§ **Material for this task**:
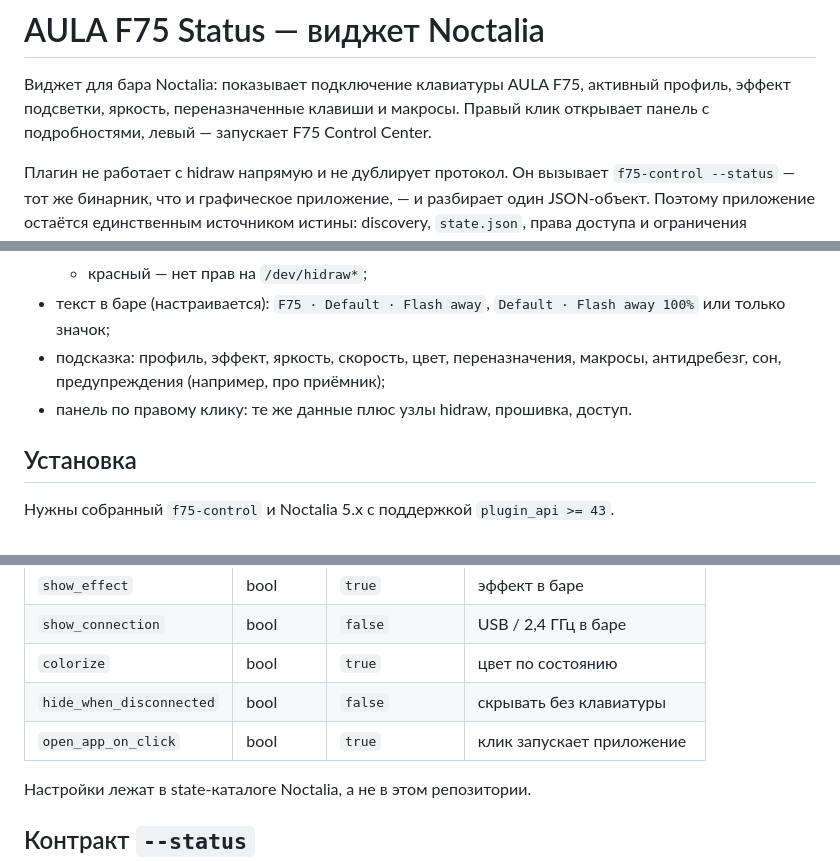
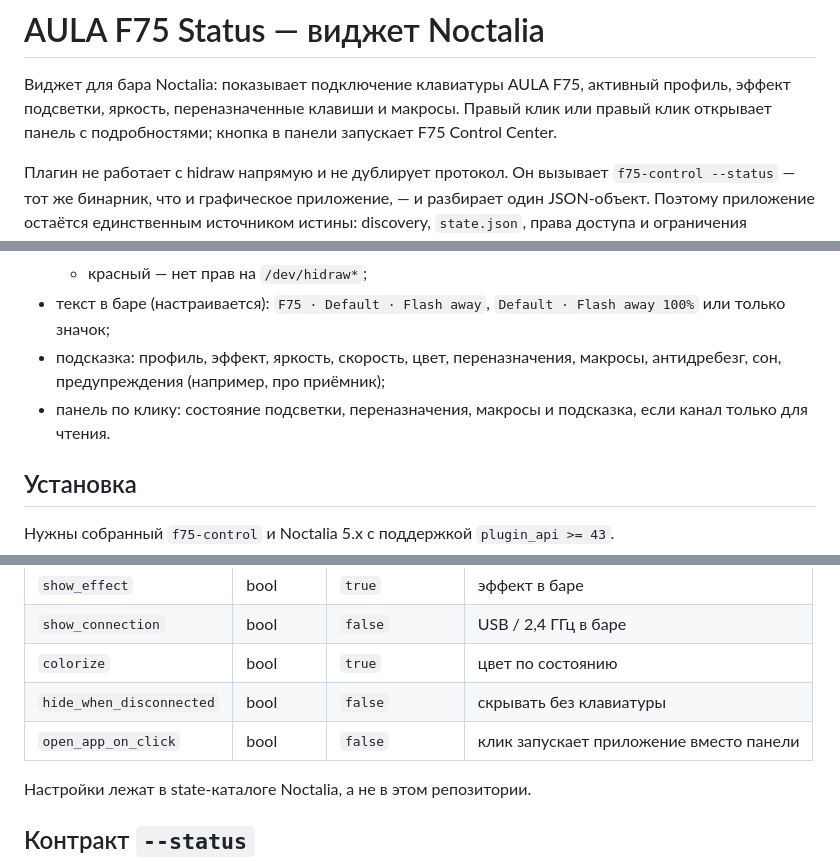
Before and after one commit to pbolkhovitin/aula-f75-linux, a Markdown page: noctalia-plugin/README.md, 3 parts joined by grey strips. GitHub-like rendering.

```diff
--- a/noctalia-plugin/README.md
+++ b/noctalia-plugin/README.md
@@ -2,7 +2,7 @@
 
 Виджет для бара Noctalia: показывает подключение клавиатуры AULA F75, активный
 профиль, эффект подсветки, яркость, переназначенные клавиши и макросы. Правый
-клик открывает панель с подробностями, левый — запускает F75 Control Center.
+клик или правый клик открывает панель с подробностями; кнопка в панели запускает F75 Control Center.
 
 Плагин не работает с hidraw напрямую и не дублирует протокол. Он вызывает
 `f75-control --status` — тот же бинарник, что и графическое приложение, — и
@@ -28,7 +28,7 @@
   `Default · Flash away 100%` или только значок;
 - подсказка: профиль, эффект, яркость, скорость, цвет, переназначения,
   макросы, антидребезг, сон, предупреждения (например, про приёмник);
-- панель по правому клику: те же данные плюс узлы hidraw, прошивка, доступ.
+- панель по клику: состояние подсветки, переназначения, макросы и подсказка, если канал только для чтения.
 
 ## Установка
 
@@ -81,7 +81,7 @@ type = "pbolkhovitin/aula-f75:status"
 | `show_connection` | bool | `false` | USB / 2,4 ГГц в баре |
 | `colorize` | bool | `true` | цвет по состоянию |
 | `hide_when_disconnected` | bool | `false` | скрывать без клавиатуры |
-| `open_app_on_click` | bool | `true` | клик запускает приложение |
+| `open_app_on_click` | bool | `false` | клик запускает приложение вместо панели |
 
 Настройки лежат в state-каталоге Noctalia, а не в этом репозитории.
 
```
Also changed, not shown: README.md (+43 -6 lines), UX-AUDIT.md (added, +168 -0 lines), shots/device-ru.png, shots/keys.png, shots/lighting-ru.png, 11 other files.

§ **What needs to be done**:
Return the lines above exactly; the images are not part of the copy.

§ **Problem solution**:
Before and after one commit to pbolkhovitin/aula-f75-linux, a Markdown page: noctalia-plugin/README.md, 3 parts joined by grey strips. GitHub-like rendering.

```diff
--- a/noctalia-plugin/README.md
+++ b/noctalia-plugin/README.md
@@ -2,7 +2,7 @@
 
 Виджет для бара Noctalia: показывает подключение клавиатуры AULA F75, активный
 профиль, эффект подсветки, яркость, переназначенные клавиши и макросы. Правый
-клик открывает панель с подробностями, левый — запускает F75 Control Center.
+клик или правый клик открывает панель с подробностями; кнопка в панели запускает F75 Control Center.
 
 Плагин не работает с hidraw напрямую и не дублирует протокол. Он вызывает
 `f75-control --status` — тот же бинарник, что и графическое приложение, — и
@@ -28,7 +28,7 @@
   `Default · Flash away 100%` или только значок;
 - подсказка: профиль, эффект, яркость, скорость, цвет, переназначения,
   макросы, антидребезг, сон, предупреждения (например, про приёмник);
-- панель по правому клику: те же данные плюс узлы hidraw, прошивка, доступ.
+- панель по клику: состояние подсветки, переназначения, макросы и подсказка, если канал только для чтения.
 
 ## Установка
 
@@ -81,7 +81,7 @@ type = "pbolkhovitin/aula-f75:status"
 | `show_connection` | bool | `false` | USB / 2,4 ГГц в баре |
 | `colorize` | bool | `true` | цвет по состоянию |
 | `hide_when_disconnected` | bool | `false` | скрывать без клавиатуры |
-| `open_app_on_click` | bool | `true` | клик запускает приложение |
+| `open_app_on_click` | bool | `false` | клик запускает приложение вместо панели |
 
 Настройки лежат в state-каталоге Noctalia, а не в этом репозитории.
 
```
Also changed, not shown: README.md (+43 -6 lines), UX-AUDIT.md (added, +168 -0 lines), shots/device-ru.png, shots/keys.png, shots/lighting-ru.png, 11 other files.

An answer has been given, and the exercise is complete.